A Review of the Vagina Monologues

Tyler Alexander
J.D. Candidate 2016, UCI Law

Last year, for our anniversary, my wife Sarah and I attended UCI Law’s production of the Vagina Monologues. I don’t blame you if you don’t believe me. I don’t think Sarah believed me when I first told her that I had bought us tickets. But it really did happen. I got all dressed up and everything. And as I sat in my seat with the playbill, and examined the names of the monologues contained therein, I started to wonder if this had been a good idea.

I was uncomfortable for large portions of the show. Sometimes it was clear that discomfort was what the monologue was designed to evoke. I can appreciate that in art. Life isn’t always pleasant; art need not always be so either. Sometimes the discomfort was more likely caused by my own personal hang-ups. That can be a valuable function of art as well. I laughed more than I thought I would, but I tried not to let anyone see. I sat in silence for a few moments after the lights came back up. I wasn’t sure exactly what I thought about what I had just witnessed. A year later I’m still not entirely sure.

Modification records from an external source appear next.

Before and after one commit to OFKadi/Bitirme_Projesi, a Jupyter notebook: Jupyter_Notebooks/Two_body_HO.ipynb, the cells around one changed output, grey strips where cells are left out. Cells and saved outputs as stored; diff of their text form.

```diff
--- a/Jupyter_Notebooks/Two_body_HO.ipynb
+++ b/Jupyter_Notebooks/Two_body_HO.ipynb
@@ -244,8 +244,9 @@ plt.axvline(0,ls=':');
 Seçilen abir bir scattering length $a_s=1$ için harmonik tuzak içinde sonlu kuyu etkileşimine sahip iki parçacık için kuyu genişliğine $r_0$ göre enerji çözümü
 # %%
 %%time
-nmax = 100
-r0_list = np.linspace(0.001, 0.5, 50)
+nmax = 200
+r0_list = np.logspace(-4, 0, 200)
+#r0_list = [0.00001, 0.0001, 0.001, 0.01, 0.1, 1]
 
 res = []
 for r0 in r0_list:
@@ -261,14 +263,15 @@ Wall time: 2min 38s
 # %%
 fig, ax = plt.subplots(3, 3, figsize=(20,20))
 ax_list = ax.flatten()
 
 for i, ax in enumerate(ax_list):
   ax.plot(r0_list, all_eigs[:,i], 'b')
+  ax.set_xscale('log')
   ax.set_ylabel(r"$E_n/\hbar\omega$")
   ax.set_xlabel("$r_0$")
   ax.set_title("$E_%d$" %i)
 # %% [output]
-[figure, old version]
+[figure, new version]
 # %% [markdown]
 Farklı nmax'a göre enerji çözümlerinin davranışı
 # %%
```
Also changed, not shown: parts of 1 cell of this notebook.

On the car ride back home, Sarah and I couldn’t stop talking about the play. Sarah explained that the Angry Vagina monologue was something that only a woman could truly appreciate. I mentioned that the lack of positive examples of male-female relationships had made me feel that the show wanted to exclude me from the conversation. I don’t think I’ve said the word “vagina” more times in a single evening before or since. With as busy as 1L had been, Sarah and I both enjoyed the chance to have a conversation that wasn’t about work or school or family obligations. That was a pretty great anniversary present.

I do not know if I would recommend the Vagina Monologues as a date night, at least not early in a relationship. I would, however, recommend that men go see it. Everyone should be a part of this conversation. We all have women in our lives that we care about: mothers, sisters, aunts, wives, girlfriends, teachers, and coworkers. And the unfortunate reality is that many of those women will be or have been the victims of sexual violence. The women of UCI Law who put on the Vagina Monologues each year are not willing to accept that reality quietly. You shouldn’t be willing to either. Go support the Vagina Monologues. Go support the fight to end violence against women. You owe it to the women that you love. At the very least, it will give you something to talk about.